Changes since the 1990s have fragmented social work into siloed specialist services that try and address complex problems, but are now actually so bureaucratised and burdened with top down administrative demands, that social workers typically spend the majority of their time behind computer screens, rather than engaged with individuals in helping relationships. Practical tasks are often delegated to other categories of staff or commissioned off to third sector providers. This takes social workers away from the very styles of working that win the confidence of vulnerable individuals to build trust and co-operation.
It doesn’t have to be like this. The creation of a genuine National Care Service, and what will be needed to make the Promise a reality, could both herald a much needed change in direction. This could be achieved by shifting resources upstream to bring social workers back to what they train to do, and so many who are passionate about social justice and reducing Scotland’s burgeoning inequalities, want to do.

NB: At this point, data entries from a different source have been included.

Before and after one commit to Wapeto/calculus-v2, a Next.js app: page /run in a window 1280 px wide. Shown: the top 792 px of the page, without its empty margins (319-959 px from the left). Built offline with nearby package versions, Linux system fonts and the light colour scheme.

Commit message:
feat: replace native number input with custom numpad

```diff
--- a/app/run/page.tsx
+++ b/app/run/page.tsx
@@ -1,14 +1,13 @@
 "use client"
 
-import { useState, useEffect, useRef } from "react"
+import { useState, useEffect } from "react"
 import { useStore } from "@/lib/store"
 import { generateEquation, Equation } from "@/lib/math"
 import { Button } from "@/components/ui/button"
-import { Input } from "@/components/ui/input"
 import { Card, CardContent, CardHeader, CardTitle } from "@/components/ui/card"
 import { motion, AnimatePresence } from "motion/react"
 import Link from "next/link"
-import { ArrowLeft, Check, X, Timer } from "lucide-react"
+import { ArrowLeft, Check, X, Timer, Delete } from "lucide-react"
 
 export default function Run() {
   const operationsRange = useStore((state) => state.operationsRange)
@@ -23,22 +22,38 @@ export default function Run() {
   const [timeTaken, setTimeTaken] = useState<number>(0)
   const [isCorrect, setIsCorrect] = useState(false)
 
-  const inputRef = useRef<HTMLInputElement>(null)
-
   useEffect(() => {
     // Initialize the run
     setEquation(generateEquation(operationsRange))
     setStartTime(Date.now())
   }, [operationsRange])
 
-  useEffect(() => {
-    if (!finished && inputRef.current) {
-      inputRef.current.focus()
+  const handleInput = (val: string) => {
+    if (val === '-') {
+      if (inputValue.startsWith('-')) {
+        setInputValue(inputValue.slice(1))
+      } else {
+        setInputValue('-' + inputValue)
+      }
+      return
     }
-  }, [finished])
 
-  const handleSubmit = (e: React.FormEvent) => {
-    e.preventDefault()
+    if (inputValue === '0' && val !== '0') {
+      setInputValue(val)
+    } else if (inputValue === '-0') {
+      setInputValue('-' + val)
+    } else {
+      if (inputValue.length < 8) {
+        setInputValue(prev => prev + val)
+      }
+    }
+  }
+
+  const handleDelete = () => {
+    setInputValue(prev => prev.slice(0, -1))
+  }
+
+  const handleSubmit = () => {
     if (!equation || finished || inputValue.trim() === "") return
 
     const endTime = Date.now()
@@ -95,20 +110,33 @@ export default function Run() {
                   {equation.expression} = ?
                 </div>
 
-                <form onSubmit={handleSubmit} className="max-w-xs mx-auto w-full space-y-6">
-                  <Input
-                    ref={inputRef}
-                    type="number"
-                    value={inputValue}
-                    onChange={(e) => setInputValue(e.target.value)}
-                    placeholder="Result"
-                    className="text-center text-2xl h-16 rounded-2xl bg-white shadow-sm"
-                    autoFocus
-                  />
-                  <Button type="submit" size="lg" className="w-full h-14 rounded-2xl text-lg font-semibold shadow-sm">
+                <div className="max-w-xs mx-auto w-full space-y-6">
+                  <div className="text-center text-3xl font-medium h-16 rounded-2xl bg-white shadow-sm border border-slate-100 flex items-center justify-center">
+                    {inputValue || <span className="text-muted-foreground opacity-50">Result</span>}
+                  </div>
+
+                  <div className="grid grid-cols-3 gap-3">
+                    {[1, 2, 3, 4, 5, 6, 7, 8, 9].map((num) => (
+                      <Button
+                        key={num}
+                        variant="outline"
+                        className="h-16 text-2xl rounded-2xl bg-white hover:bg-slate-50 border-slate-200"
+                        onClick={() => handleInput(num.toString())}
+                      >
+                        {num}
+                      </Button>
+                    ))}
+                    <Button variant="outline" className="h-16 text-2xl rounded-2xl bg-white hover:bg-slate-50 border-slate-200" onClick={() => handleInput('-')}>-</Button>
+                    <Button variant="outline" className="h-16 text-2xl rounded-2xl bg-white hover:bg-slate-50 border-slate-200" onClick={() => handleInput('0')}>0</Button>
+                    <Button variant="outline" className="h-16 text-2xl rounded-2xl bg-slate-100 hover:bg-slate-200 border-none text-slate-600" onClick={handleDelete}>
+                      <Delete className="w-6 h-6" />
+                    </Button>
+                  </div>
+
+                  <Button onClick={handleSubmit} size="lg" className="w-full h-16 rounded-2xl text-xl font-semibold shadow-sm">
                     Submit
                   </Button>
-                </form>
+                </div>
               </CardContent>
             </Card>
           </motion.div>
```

Locally based teams (most social workers now are based in large centrally located offices inaccessible to the public), working within and alongside communities, could make an impact in preventing social problems from developing to the point where later efforts are doomed to fail. Social workers could be released to the advocacy role they used to perform before they became the gatekeepers to dwindling services. Where tried, community social work has been shown to work in recent years, as well as having been effective in days gone by. It can be cost effective as it potentially saves massive and avoidable spending on services that might not have been needed if breakdown had been avoided.
Along these lines, many local authorities in Scotland are now looking at how they might develop preventative services, but this needs to be part of the mainstream of social work and not out on the periphery.
Instead, we have Feeley and the possibility of social workers being transferred from democratically accountable local authorities to IJB quangos. This leaves us with uncertain times, more demoralisation and a missed opportunity to link with The Promise to create a social work service that we might be proud of.
Colin Turbett was a frontline social worker in the West of Scotland for nearly 40 years. He now writes regularly about social work matters from a critical and radical standpoint.
Picture courtesy of John Twohig